The visa category, suspended by the National government in 2016, is to be reinstated from February but with a lower annual cap and significantly tougher financial requirements.
When the scheme was suspended, Auckland woman Xu Lin about to submit an expression of interest for her and her husband's parents.
Ms Xu said at first she was excited at the news the category was being reopened - but the announcement wasn't what she had been waiting for.
"When I read the news in detail, I was very angry. The financial requirements, at least for my family, are impossible to meet. I think they're also impossible for most people," she said.
The new policy requires an individual to have an annual salary of almost $160,000 to bring in both parents.
Both Ms Xu and her husband are only children, and together have four parents to look after.
Ms Xu works part time to take care of a young son, and said for her that level of income was unthinkable.
"Sometimes we need our parents to help look after our child. Our parents don't want to live here permanently. They have to adapt to a different lifestyle and their friends are all in China," Ms Xu said.
"We just hope that when it's necessary, they can stay here a bit longer. We're not thinking about taking advantage of the system. We can buy our own medical insurance for them."
For Sandy Ji, the visa requirements mean she and her husband will have to make difficult decisions.
"With limited financial ability, if we can afford to apply for residency for only one parent, it might create some conflict in the family. Even if they don't say anything. It will affect the relationship between family members," she said.
Harry Chen works as a coach driver in Auckland and said he might go back to China to stay with his parents if they can't come over.
"New Zealand economy is not going well. I'm earning less than before and the cost of living is high.
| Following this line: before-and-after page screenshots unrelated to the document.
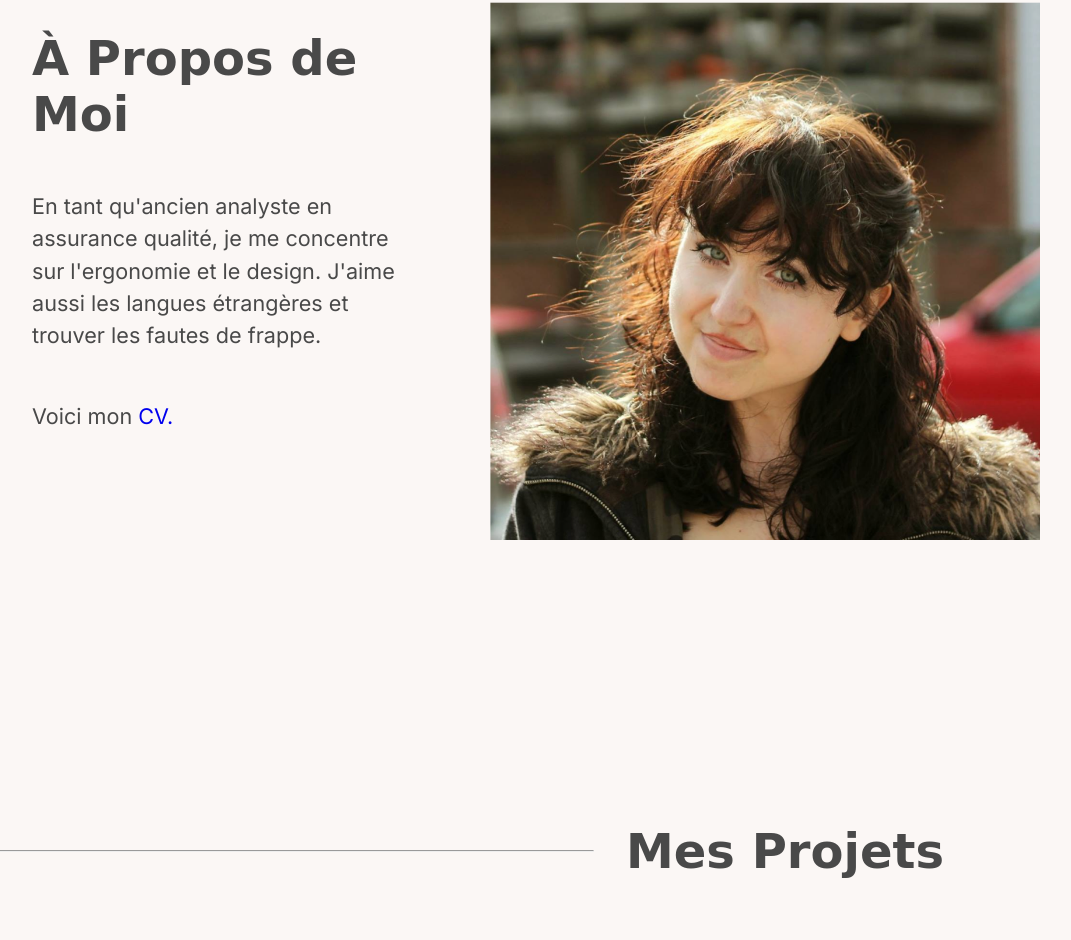
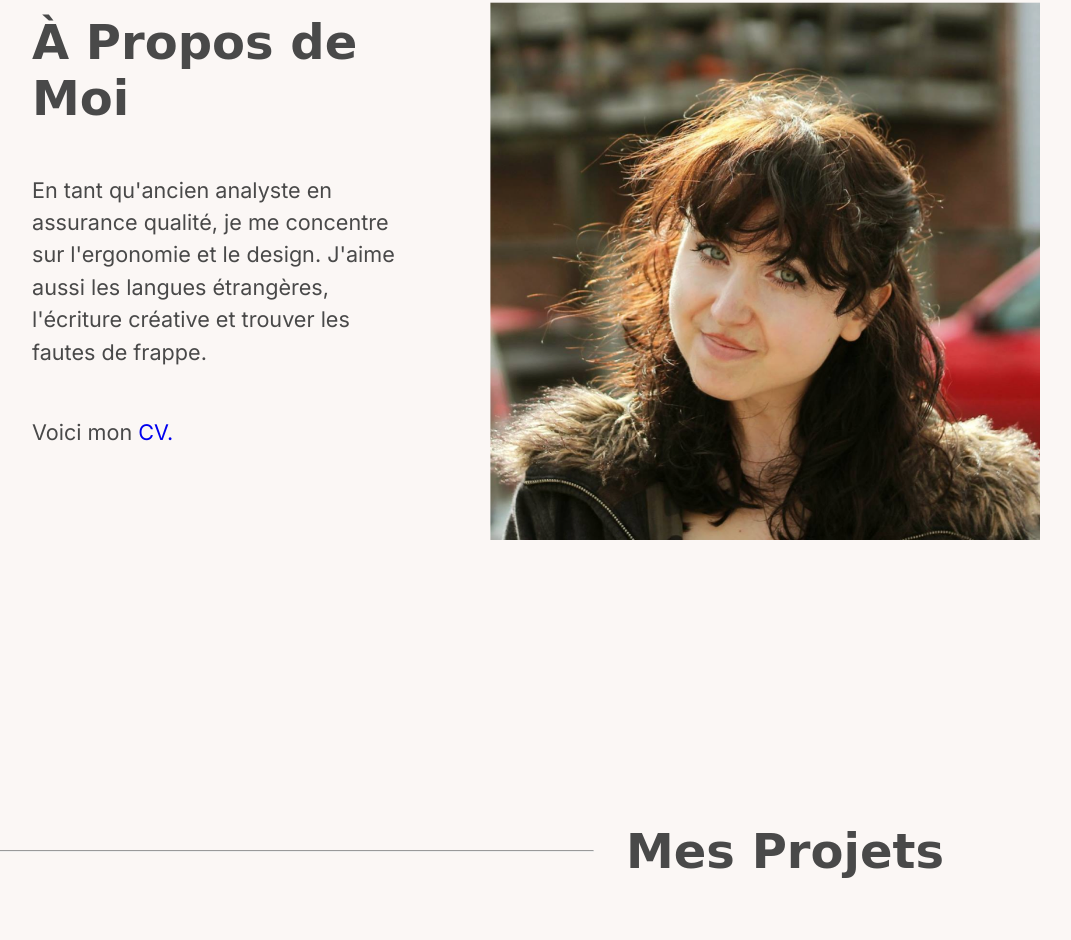
Before and after one commit to hametm/portfolio, a plain HTML site: page index-fr.html in a window 1280 px wide. Shown: the part 1065-2005 px from the top of the page, without its empty margins (144-1215 px from the left). Drawn offline with nearby package versions, Linux system fonts and the light colour scheme; a web font is replaced by a local one.

Commit message:
Change About Me paragraph

```diff
--- a/index-fr.html
+++ b/index-fr.html
@@ -47,7 +47,7 @@
                    <h2 id="about-me-header">À Propos de Moi</h2>
                     <p>En tant qu'ancien analyste en assurance qualité, je me concentre
                         sur l'ergonomie et le design. J'aime aussi les langues
-                        étrangères et trouver les fautes de frappe.
+                        étrangères, l'écriture créative et trouver les fautes de frappe.
                     </p>
                     <p>Voici mon <a href="./assets/resume.pdf" target="_blank">CV.</a></p>
                 </div>
```
Also changed, not shown: index.html (+1 -1 lines).
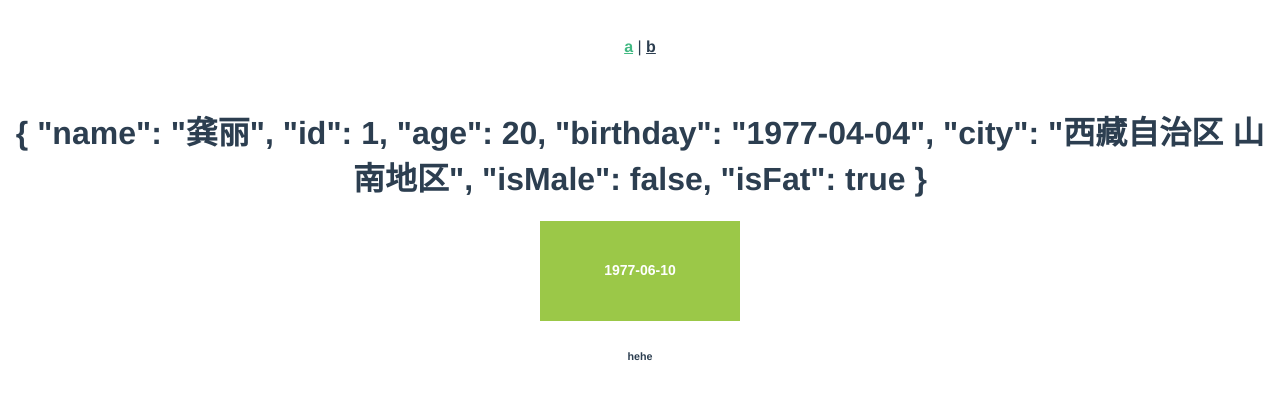
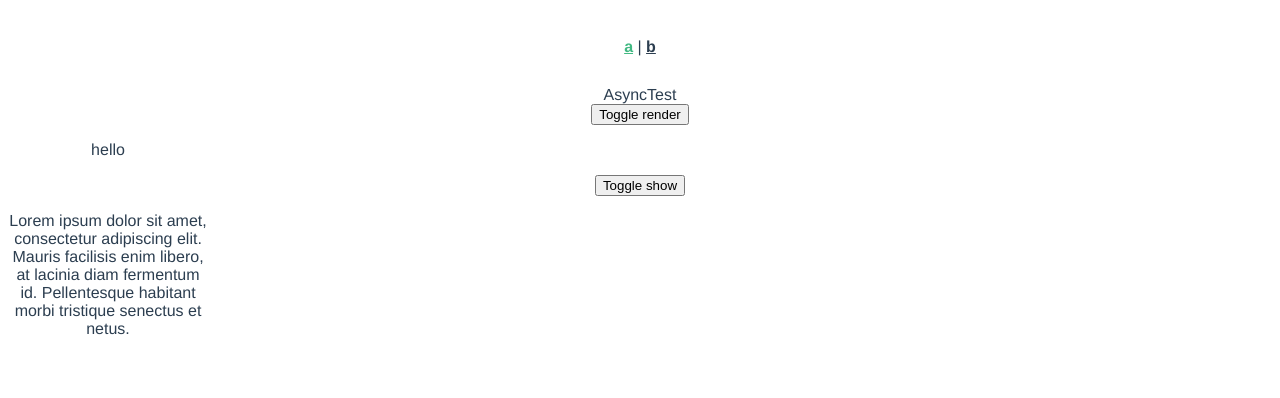
Before and after one commit to Chenqian-t/test-vue, a Vue app: page / in a window 1280 px wide. Shown: the top 398 px of the page. Built offline with nearby package versions, Linux system fonts and the light colour scheme.

Commit message:
动画、过度

```diff
--- /dev/null
+++ b/src/components/AsyncTest/index.vue
@@ -0,0 +1,61 @@
+<template>
+  <div>
+    AsyncTest<br />
+    <button @click="show = !show">Toggle render</button><br />
+    <transition name="slide-fade">
+      <p v-if="show">hello</p>
+    </transition>
+		<button @click="show = !show">Toggle show</button><br />
+		<transition name="bounce">
+			<p v-if="show">Lorem ipsum dolor sit amet, consectetur adipiscing elit. Mauris facilisis enim libero, at lacinia diam fermentum id. Pellentesque habitant morbi tristique senectus et netus.</p>
+		</transition>
+  </div>
+</template>
+
+<script lang='ts'>
+import Vue from "vue";
+
+export default Vue.extend({
+  name: "AsyncTest",
+  data() {
+    return {
+			show: true,
+		};
+  },
+  methods: {},
+});
+</script>
+
+<style scoped>
+.slide-fade-enter-active {
+  transition: all .3s ease;
+}
+.slide-fade-leave-active {
+  transition: all .8s cubic-bezier(1.0, 0.5, 0.8, 1.0);
+}
+.slide-fade-enter, .slide-fade-leave-to
+/* .slide-fade-leave-active for below version 2.1.8 */ {
+  transform: translateX(10px);
+  opacity: 0;
+}
+.bounce-enter-active {
+  animation: bounce-in .5s;
+}
+.bounce-leave-active {
+  animation: bounce-in .5s reverse;
+}
+@keyframes bounce-in {
+  0% {
+    transform: scale(0);
+  }
+  50% {
+    transform: scale(1.5);
+  }
+  100% {
+    transform: scale(1);
+  }
+}
+p {
+	width: 200px;
+}
+</style>
--- a/src/views/Home/index.vue
+++ b/src/views/Home/index.vue
@@ -1,12 +1,14 @@
 <template>
   <div class="home">
-    <HelloWorld :msg="msg" :src="src" />
+    <!-- <HelloWorld :msg="msg" :src="src" /> -->
+    <AsyncTest />
   </div>
 </template>
 
 <script lang="ts">
 import Vue from "vue";
 import HelloWorld from "@/components/HelloWorld/index.vue";
+import AsyncTest from "@/components/AsyncTest/index.vue";
 import { User } from "@/request";
 
 export default Vue.extend({
@@ -19,6 +21,7 @@ export default Vue.extend({
   },
   components: {
     HelloWorld,
+    AsyncTest,
   },
   async mounted() {
     let ret = await User.userinfo();
```
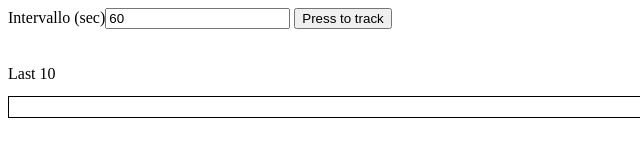
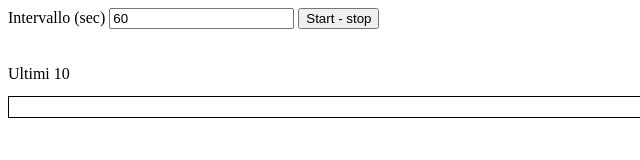
Before and after one commit to enricoru/Tuttifrutti, a plain HTML site: page tuttifrutti/index.html in a window 1280 px wide. Shown: the full height of the page, 0-640 px from the left. Drawn offline with Linux system fonts and the light colour scheme.

Commit message:
Update index.html

```diff
--- a/tuttifrutti/index.html
+++ b/tuttifrutti/index.html
@@ -14,15 +14,15 @@
 <body>
 
 <header>
-  <label>Intervallo (sec)<input type="number" id="interval" value="60"></label>
-  <button id="Start - stop">Press to track</button>
+  <label>Intervallo (sec) <input type="number" id="interval" value="60"></label>
+  <button id="track-btn">Start - stop</button>
   <button id="download"
           style="display: none">Salva come JSON
   </button>
 </header>
 
 <br><br>
-<label>Last 10</label>
+<label>Ultimi 10</label>
 <pre><code id="log"></code></pre>
 
 <script src="dove.js"></script>
```
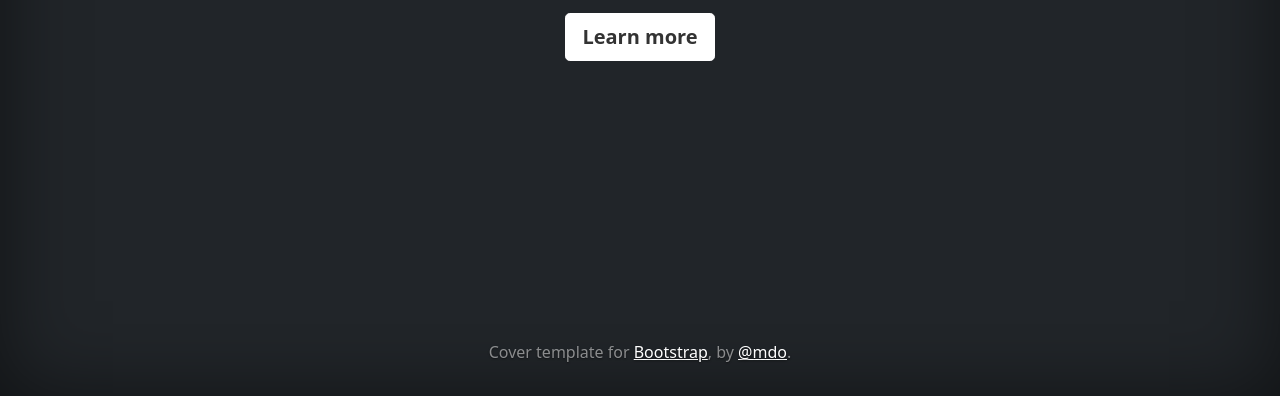
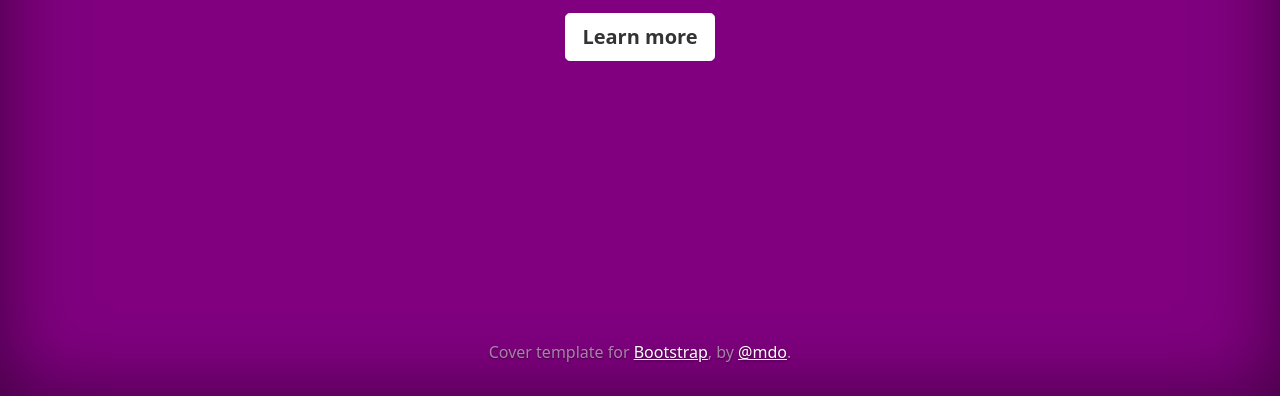
Before and after one commit to aljidy/tcg-amazing-site-demo, a plain HTML site: page index.html in a window 1280 px wide. Shown: the part 404-800 px from the top of the page. Drawn offline with nearby package versions, Linux system fonts and the light colour scheme.

Commit message:
Change the background color to purple
Does this work for longer messages?

```diff
--- a/cover.css
+++ b/cover.css
@@ -51,3 +51,7 @@ body {
   color: #fff;
   border-bottom-color: #fff;
 }
+
+.bg-purple {
+  background-color: purple;
+}
--- a/index.html
+++ b/index.html
@@ -37,7 +37,7 @@
     <link href="cover.css" rel="stylesheet">
 </head>
 
-<body class="d-flex h-100 text-center text-white bg-dark">
+<body class="d-flex h-100 text-center text-white bg-purple">
 
     <div class="cover-container d-flex w-100 h-100 p-3 mx-auto flex-column">
         <header class="mb-auto">
```
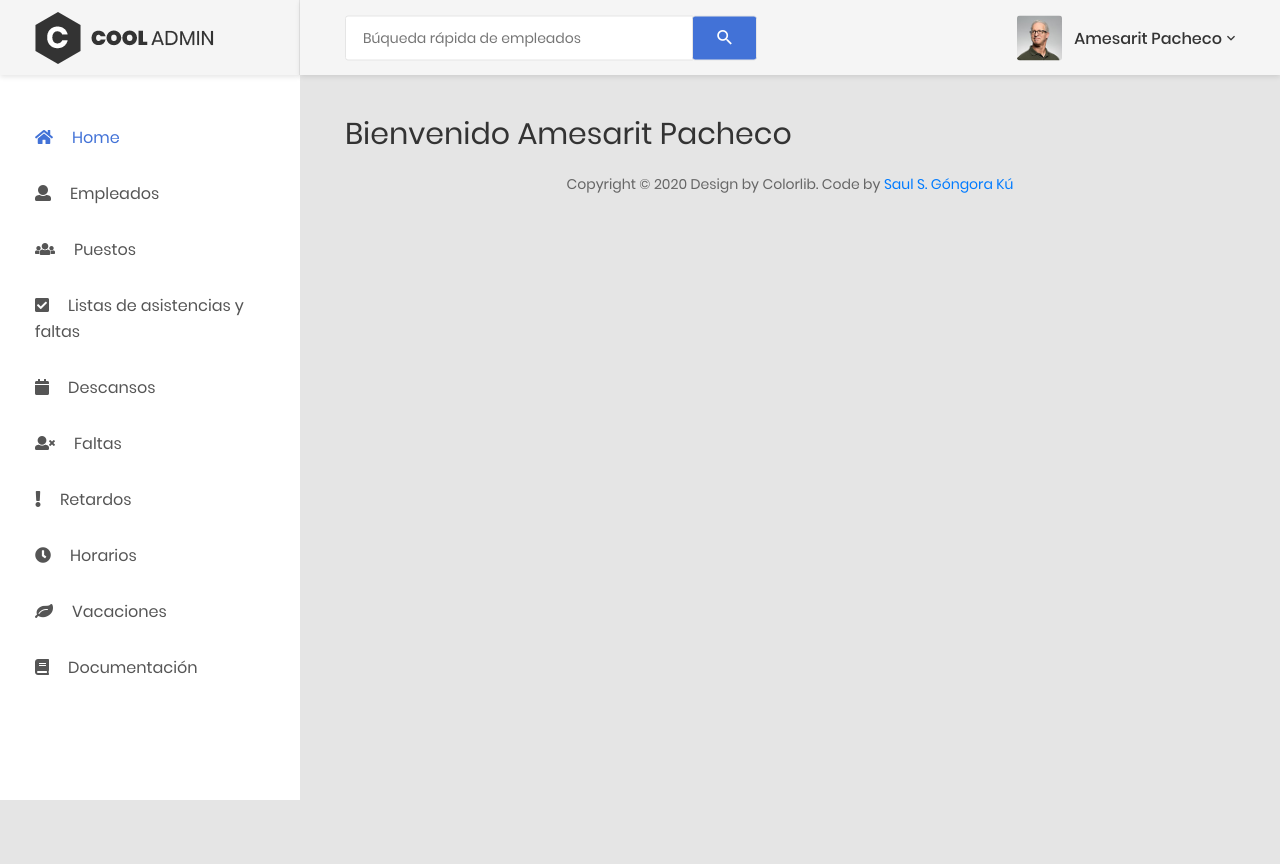
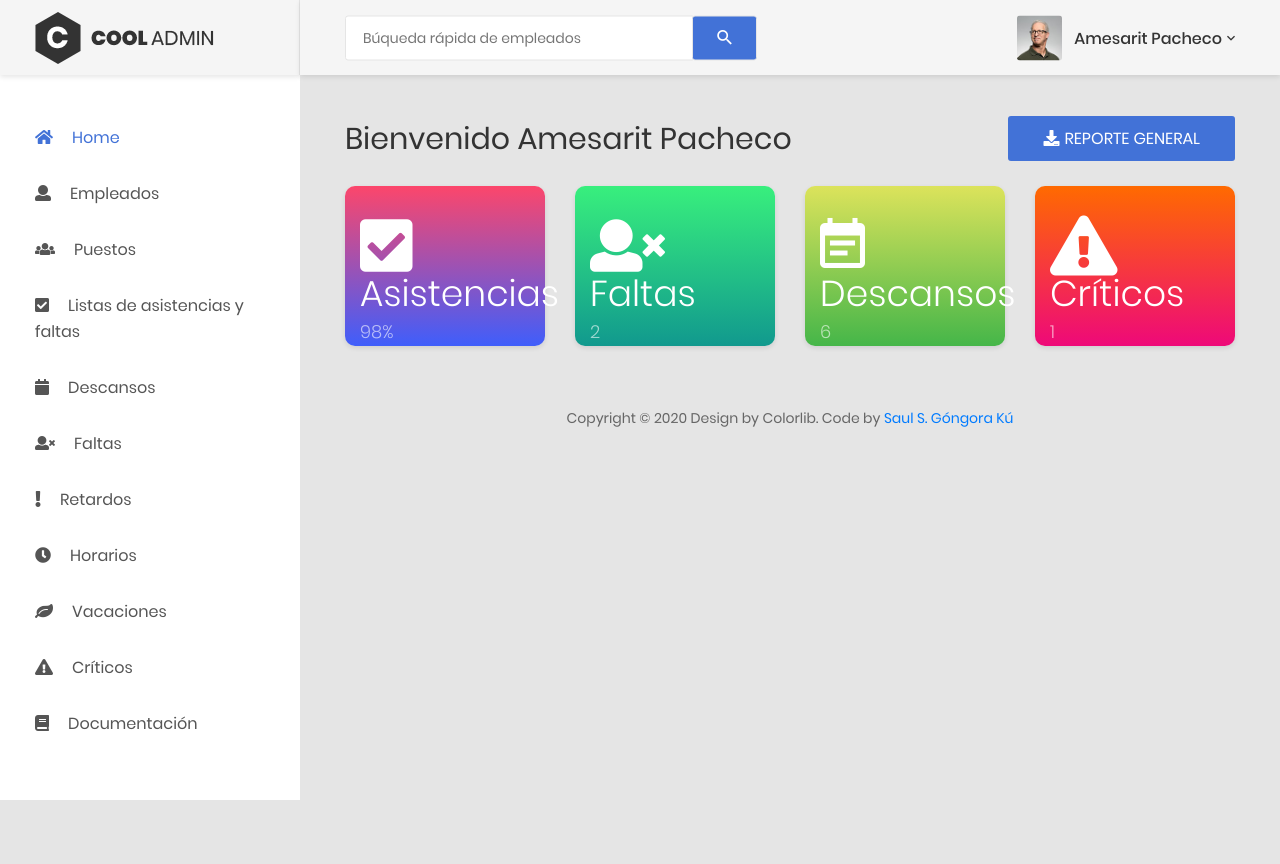
Before and after one commit to samgongora26/perfect-assistant, a PHP site: page /pages/home.php in a window 1280 px wide. Run offline with PHP 8.4, Linux system fonts and the light colour scheme.

Commit message:
tarjetas de presentación home

```diff
--- a/pages/home.php
+++ b/pages/home.php
@@ -58,13 +58,78 @@
                             <div class="col-md-12">
                                 <div class="overview-wrap">
                                     <h2 class="title-1">Bienvenido Amesarit pacheco </h2>
+                                    <button class="au-btn au-btn-icon au-btn--blue">
+                                        <i class="fa fa-download"></i>Reporte general
+                                    </button>
+                                </div>
+
+                            </div>
+                        </div>
+                        <div class="row m-t-25">
+                            <div class="col-sm-6 col-lg-3">
+                                <div class="overview-item overview-item--c1">
+                                    <div class="overview__inner">
+                                        <div class="overview-box clearfix">
+                                            <div class="icon">
+                                                <i class="fa fa-check-square""></i>
+                                            </div>
+                                            <div class="text">
+                                                <h2>Asistencias</h2>
+                                                <span>98%</span>
+                                            </div>
+                                        </div>
+                                    </div>
+                                </div>
+                            </div>
+                            <div class="col-sm-6 col-lg-3">
+                                <div class="overview-item overview-item--c2">
+                                    <div class="overview__inner">
+                                        <div class="overview-box clearfix">
+                                            <div class="icon">
+                                                <i class="fa fa-user-times"></i>
+                                            </div>
+                                            <div class="text">
+                                                <h2>Faltas</h2>
+                                                <span>2</span>
+                                            </div>
+                                        </div>
+                                    </div>
+                                </div>
+                            </div>
+                            <div class="col-sm-6 col-lg-3">
+                                <div class="overview-item overview-item--c4">
+                                    <div class="overview__inner">
+                                        <div class="overview-box clearfix">
+                                            <div class="icon">
+                                                <i class="zmdi zmdi-calendar-note"></i>
+                                            </div>
+                                            <div class="text">
+                                                <h2>Descansos</h2>
+                                                <span>6</span>
+                                            </div>
+                                        </div>
+
+                                    </div>
+                                </div>
+                            </div>
+                            <div class="col-sm-6 col-lg-3">
+                                <div class="overview-item overview-item--c3">
+                                    <div class="overview__inner">
+                                        <div class="overview-box clearfix">
+                                            <div class="icon">
+                                                <i class="fas fa-exclamation-triangle"></i>
+                                            </div>
+                                            <div class="text">
+                                                <h2>Críticos</h2>
+                                                <span>1</span>
+                                            </div>
+                                        </div>
+
+                                    </div>
                                 </div>
                             </div>
                         </div>
-
                         <div class="row">
-
-
 
                         </div>
 
--- a/pages/plantillas/plantilla_menu.php
+++ b/pages/plantillas/plantilla_menu.php
@@ -202,6 +202,10 @@
                                 <i class="fas fa-leaf"></i>Vacaciones</a>
                         </li>
                         <li>
+                            <a href="calendar.html">
+                                <i class="fas fa-exclamation-triangle"></i>Críticos</a>
+                        </li>
+                        <li>
                             <a href="map.html">
                                 <i class="fas fa-book"></i>Documentación</a>
                         </li>
```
Now the requirements for earnings has been raised to such a high level, I don't think me and my partner can ever get all of our parents over," he said.
New Zealand Chinese Youth Federation president James Sun said lots of its members are in their twenties or thirties, the one-child generation.
He has heard lots of complaints about the new scheme.
"Their parents, when they grow older, as according to Chinese culture, they always like this family reunion because they have no other children to support them in China - so there's another culture issue with Chinese immigrants," Mr Sun said.